During most of John’s reign, Marshall was occupied with his estates in Ireland. He sheltered there William de Braise who fled from Wales — a matter which brought John to Ireland. Here, William’s firmness and reasonableness, combined with his reputation for loyalty to the crown, saved him from John’s revenge. He always used his influence on the side of justice and moderation; John continued to employ him as mediator between himself and his barons. As we know already, he was at King John’s side at Runnemeade, although in sympathy with the baron’s cause. What part he played in the framing of Magna Charta is a matter of conjecture, but it is difficult to believe that Stephen Langton was alone responsible, or that the justiciars, or William Hardell had the foresight and sagacity to word many of the clauses that made the Charta immortal. William Marshall had those qualities, besides that serenity of mind that comes from age and experience. His biographers, while unstinting in their admiration, point out he belonged to the age of feudalism, his own age, when loyalty to one’s overlord was the supreme virtue; he was no prophet of a new order. On the other hand, Magna Charta was not a revolutionary document; it was eminently a practical body of laws and judgements based largely on previous and existing laws and customs.

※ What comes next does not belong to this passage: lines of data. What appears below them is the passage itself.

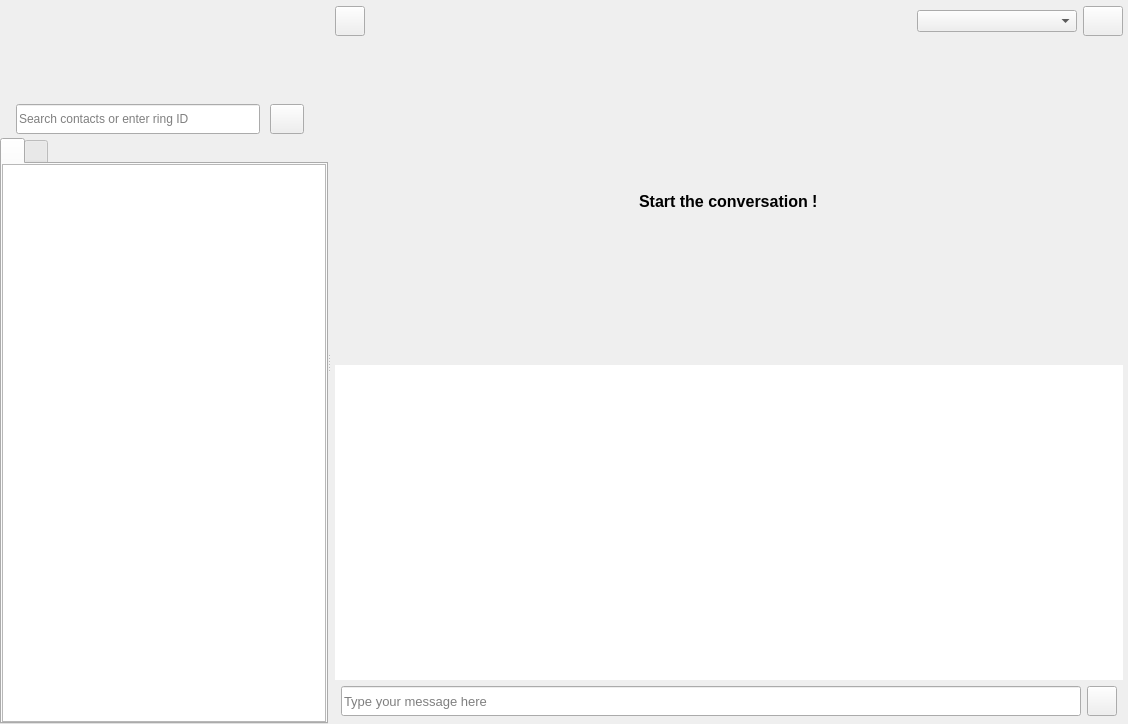
The window that callwidget.ui (savoirfairelinux/jami-client-windows) describes before a commit, drawn with Qt 5.
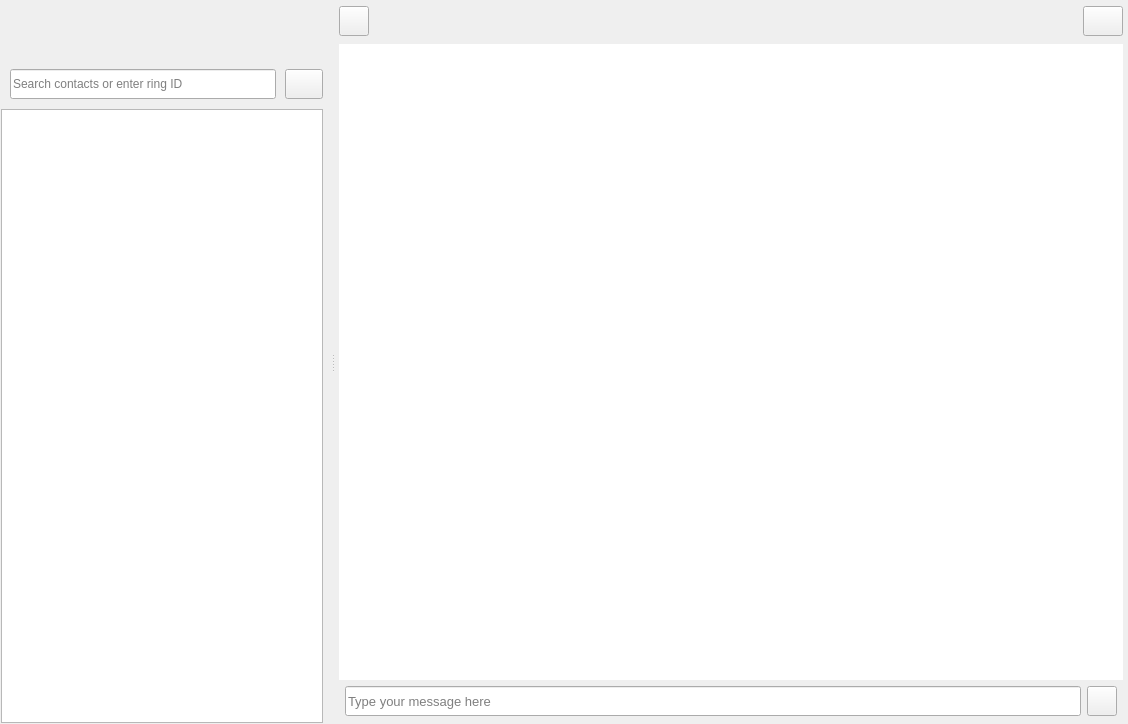
The same window after the commit. The open tabs and pages were chosen to show the change. Icons and pictures are not drawn. Custom widgets are drawn as their Qt base class.

Commit message: smartlist/chat view: implement new lrc api

The edit to the form file:
```diff
--- a/callwidget.ui
+++ b/callwidget.ui
@@ -112,7 +112,7 @@
           <number>0</number>
          </property>
          <item row="0" column="0">
-          <layout class="QVBoxLayout" name="verticalLayout_2" stretch="3,1,18">
+          <layout class="QVBoxLayout" name="verticalLayout_2" stretch="3,1,0">
            <property name="spacing">
             <number>0</number>
            </property>
@@ -122,7 +122,7 @@
            <item>
             <widget class="CurrentAccountWidget" name="currentAccountWidget" native="true">
              <property name="sizePolicy">
-              <sizepolicy hsizetype="MinimumExpanding" vsizetype="MinimumExpanding">
+              <sizepolicy hsizetype="MinimumExpanding" vsizetype="Fixed">
                <horstretch>0</horstretch>
                <verstretch>0</verstretch>
               </sizepolicy>
@@ -130,23 +130,32 @@
              <property name="minimumSize">
               <size>
                <width>0</width>
-               <height>100</height>
+               <height>60</height>
               </size>
              </property>
             </widget>
            </item>
            <item>
             <widget class="QWidget" name="selectBar" native="true">
+             <property name="sizePolicy">
+              <sizepolicy hsizetype="Maximum" vsizetype="MinimumExpanding">
+               <horstretch>0</horstretch>
+               <verstretch>0</verstretch>
+              </sizepolicy>
+             </property>
              <property name="maximumSize">
               <size>
-               <width>324</width>
-               <height>16777215</height>
+               <width>332</width>
+               <height>48</height>
               </size>
              </property>
-             <layout class="QHBoxLayout" name="horizontalLayout_4">
+             <layout class="QHBoxLayout" name="_2" stretch="0,0,0,0,0">
               <property name="spacing">
                <number>0</number>
               </property>
+              <property name="sizeConstraint">
+               <enum>QLayout::SetDefaultConstraint</enum>
+              </property>
               <property name="leftMargin">
                <number>0</number>
               </property>
@@ -169,7 +178,7 @@
                 </property>
                 <property name="sizeHint" stdset="0">
                  <size>
-                  <width>16</width>
+                  <width>10</width>
                   <height>38</height>
                  </size>
                 </property>
@@ -181,14 +190,14 @@
                  <bool>true</bool>
                 </property>
                 <property name="sizePolicy">
-                 <sizepolicy hsizetype="Fixed" vsizetype="Fixed">
+                 <sizepolicy hsizetype="Expanding" vsizetype="Fixed">
                   <horstretch>0</horstretch>
                   <verstretch>0</verstretch>
                  </sizepolicy>
                 </property>
                 <property name="minimumSize">
                  <size>
-                  <width>244</width>
+                  <width>266</width>
                   <height>30</height>
                  </size>
                 </property>
@@ -226,7 +235,7 @@
                  <enum>Qt::Horizontal</enum>
                 </property>
                 <property name="sizeType">
-                 <enum>QSizePolicy::Fixed</enum>
+                 <enum>QSizePolicy::Expanding</enum>
                 </property>
                 <property name="sizeHint" stdset="0">
                  <size>
@@ -262,11 +271,11 @@
                  <enum>Qt::Horizontal</enum>
                 </property>
                 <property name="sizeType">
-                 <enum>QSizePolicy::Fixed</enum>
+                 <enum>QSizePolicy::Expanding</enum>
                 </property>
                 <property name="sizeHint" stdset="0">
                  <size>
-                  <width>20</width>
+                  <width>10</width>
                   <height>20</height>
                  </size>
                 </property>
@@ -276,150 +285,25 @@
             </widget>
            </item>
            <item>
-            <layout class="QVBoxLayout" name="verticalLayout_5" stretch="0">
-             <property name="spacing">
-              <number>0</number>
-             </property>
-             <property name="leftMargin">
-              <number>0</number>
-             </property>
-             <property name="topMargin">
-              <number>0</number>
-             </property>
-             <property name="bottomMargin">
-              <number>0</number>
-             </property>
-             <item>
-              <widget class="QTabWidget" name="mainTabMenu">
-               <property name="sizePolicy">
-                <sizepolicy hsizetype="MinimumExpanding" vsizetype="MinimumExpanding">
-                 <horstretch>0</horstretch>
-                 <verstretch>0</verstretch>
-                </sizepolicy>
-               </property>
-               <property name="minimumSize">
-                <size>
-                 <width>0</width>
-                 <height>0</height>
-                </size>
-               </property>
-               <property name="maximumSize">
-                <size>
-                 <width>16777215</width>
-                 <height>16777215</height>
-                </size>
-               </property>
-               <property name="toolTip">
-                <string/>
-               </property>
-               <property name="currentIndex">
-                <number>0</number>
-               </property>
-               <property name="iconSize">
-                <size>
-                 <width>24</width>
-                 <height>24</height>
-                </size>
-               </property>
-               <widget class="QWidget" name="mainTabMenuPage1">
-                <attribute name="icon">
-                 <iconset resource="ressources.qrc">
-                  <normaloff>:/images/icons/ic_chat_black_24dp_2x.png</normaloff>:/images/icons/ic_chat_black_24dp_2x.png</iconset>
-                </attribute>
-                <attribute name="title">
-                 <string/>
-                </attribute>
-                <attribute name="toolTip">
-                 <string>Conversations</string>
-                </attribute>
-                <layout class="QVBoxLayout" name="verticalLayout_6">
-                 <property name="spacing">
-                  <number>0</number>
-                 </property>
-                 <property name="leftMargin">
-                  <number>0</number>
-                 </property>
-                 <property name="topMargin">
-                  <number>0</number>
-                 </property>
-                 <property name="rightMargin">
-                  <number>0</number>
-                 </property>
-                 <property name="bottomMargin">
-                  <number>0</number>
-                 </property>
-                 <item>
-                  <widget class="SmartList" name="smartList">
-                   <property name="minimumSize">
-                    <size>
-                     <width>324</width>
-                     <height>0</height>
-                    </size>
-                   </property>
-                   <property name="mouseTracking">
-                    <bool>true</bool>
-                   </property>
-                   <property name="indentation">
-                    <number>0</number>
-                   </property>
-                   <property name="headerHidden">
-                    <bool>true</bool>
-                   </property>
-                   <attribute name="headerMinimumSectionSize">
-                    <number>0</number>
-                   </attribute>
-                  </widget>
-                 </item>
-                </layout>
-               </widget>
-               <widget class="QWidget" name="mainTabMenuPage2">
-                <attribute name="icon">
-                 <iconset resource="ressources.qrc">
-                  <normaloff>:/images/icons/ic_person_add_black_24dp_2x.png</normaloff>:/images/icons/ic_person_add_black_24dp_2x.png</iconset>
-                </attribute>
-                <attribute name="title">
-                 <string/>
-                </attribute>
-                <attribute name="toolTip">
-                 <string>Contact requests</string>
-                </attribute>
-                <layout class="QVBoxLayout" name="verticalLayout_7">
-                 <property name="spacing">
-                  <number>0</number>
-                 </property>
-                 <property name="leftMargin">
-                  <number>0</number>
-                 </property>
-                 <property name="topMargin">
-                  <number>0</number>
-                 </property>
-                 <property name="rightMargin">
-                  <number>0</number>
-                 </property>
-                 <property name="bottomMargin">
-                  <number>0</number>
-                 </property>
-                 <item>
-                  <widget class="ContactRequestListWidget" name="contactRequestList">
-                   <property name="styleSheet">
-                    <string notr="true"/>
-                   </property>
-                   <property name="rootIsDecorated">
-                    <bool>false</bool>
-                   </property>
-                   <attribute name="headerVisible">
-                    <bool>false</bool>
-                   </attribute>
-                   <attribute name="headerMinimumSectionSize">
-                    <number>0</number>
-                   </attribute>
-                  </widget>
-                 </item>
-                </layout>
-               </widget>
-              </widget>
-             </item>
-            </layout>
+            <widget class="QWidget" name="smartListWidget" native="true">
+             <layout class="QVBoxLayout" name="verticalLayout_5" stretch="0">
+              <property name="spacing">
+               <number>0</number>
+              </property>
+              <property name="leftMargin">
+               <number>1</number>
+              </property>
+              <property name="topMargin">
+               <number>1</number>
+              </property>
+              <property name="bottomMargin">
+               <number>1</number>
+              </property>
+              <item>
+               <widget class="SmartListView" name="smartList"/>
+              </item>
+             </layout>
+            </widget>
            </item>
           </layout>
          </item>
@@ -1033,7 +917,7 @@
                  <verstretch>0</verstretch>
                 </sizepolicy>
                </property>
-               <layout class="QVBoxLayout" name="verticalLayout_12" stretch="1,25,25,1">
+               <layout class="QVBoxLayout" name="verticalLayout_12" stretch="1,25,1">
                 <property name="leftMargin">
                  <number>5</number>
                 </property>
@@ -1177,19 +1061,6 @@
                     </property>
                    </spacer>
                   </item>
-                  <item>
-                   <widget class="QComboBox" name="contactMethodComboBox">
-                    <property name="minimumSize">
-                     <size>
-                      <width>160</width>
-                      <height>0</height>
-                     </size>
-                    </property>
-                    <property name="toolTip">
-                     <string>Peer contact method selector</string>
-                    </property>
-                   </widget>
-                  </item>
                   <item>
                    <widget class="QPushButton" name="sendContactRequestPageButton">
                     <property name="sizePolicy">
@@ -1221,23 +1092,6 @@
                   </item>
                  </layout>
                 </item>
-                <item alignment="Qt::AlignHCenter|Qt::AlignVCenter">
-                 <widget class="QLabel" name="noMessagesLabel">
-                  <property name="enabled">
-                   <bool>true</bool>
-                  </property>
-                  <property name="font">
-                   <font>
-                    <pointsize>12</pointsize>
-                    <weight>75</weight>
-                    <bold>true</bold>
-                   </font>
-                  </property>
-                  <property name="text">
-                   <string>Start the conversation !</string>
-                  </property>
-                 </widget>
-                </item>
                 <item>
                  <widget class="QListView" name="listMessageView">
                   <property name="sizePolicy">
@@ -1918,9 +1772,9 @@
    <header>idlabel.h</header>
   </customwidget>
   <customwidget>
-   <class>SmartList</class>
-   <extends>QTreeView</extends>
-   <header>smartlist.h</header>
+   <class>SmartListView</class>
+   <extends>QListView</extends>
+   <header>smartlistview.h</header>
   </customwidget>
   <customwidget>
    <class>SendContactRequestWidget</class>
@@ -1940,11 +1794,6 @@
    <header>contactrequestwidget.h</header>
    <container>1</container>
   </customwidget>
-  <customwidget>
-   <class>ContactRequestListWidget</class>
-   <extends>QTreeView</extends>
-   <header>contactrequestlistwidget.h</header>
-  </customwidget>
  </customwidgets>
  <resources>
   <include location="ressources.qrc"/>
```
The commit also changes 47 other files.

William Marshall was the supreme man for the hour when John died, leaving as his heir a boy of nine. One half of the kingdom was in the hands of the French King; there was civil war. To William Marshall was entrusted the task of guarding the safety of the young king, whom he personally knighted; he was appointed “Guardian of the King and of the Realm.”
His direction of the battle of Lincoln was a masterpiece of strategy. It is worth noting that Saher de Quincy was taken prisoner by him in this campaign.
It was during the three years of disorder after the death of John that William Marshall’s greatest and special work was done accomplishing the pacification of the country. Only his wisdom and courage preserved England from becoming a tributary province of France; it was he in truth who made possible the realization of Magna Charta. As death approached, he retired to his manor of Cavershamin Berkshire, which was his patrimony. He had castles in Ireland and Wales where he could have died surrounded by pomp, but he preferred the place of his birth.
He died May 14, 1219. As he had been in the Holy Land, he was buried in the Knight’s Templer’s Church in London, where his tomb still exists.
At his deathbed, Pandulph, the Papal legate, claimed the guardianship of the boy King. William Marshall was wise enough to reply “Not so, you are to be only joint guardian with Hubert de Burgh.”
By his wife, Eva (Isabel ?)(sometimes called Isabel – Eva ?) De Clare he had five sons and five daughters. Following a curse made by a priest who claimed to have been deprived of some land, and unfortunately believed by his wife, all his sons died childless, but the daughters had descendants. These children were:
- William, the second Earl, Magna Charta Surety, who died in 1231
- Richard, who died 1234
- Gilbert, who died 1241
- Walter, who died 1245, and
- Anselm, who died 1246
- Maud, who in 1206 married 1st Hugh Bigod the Surety, and second William Earl Warenne. Maud’s son Roger Bigod , was after the deaths of all his uncles, Earl Marshal of England.
- Isabella, married 1st to Gilbert de Clare, 7th Earl of Clare, and Magna Charta Surety, and had Richard, 8th Earl, and second to Richard, Earl of Cornwall.
- Sybil, married to William Ferrers, Earl of Derby, and had seven daughters.
- Eva, married to Reginald de Braose of Breakneck, and had a daughter Maud, married to Roger Mortimer.
- Joan, married St. to Warin de Munchesni by whom she had John and Joan, and 2nd William de Valence who was created Earl Pembroke, 1264, who had no issue.
The office of Marshall passed to the Bogods and through them to the Mowbrays and eventually to the Howards.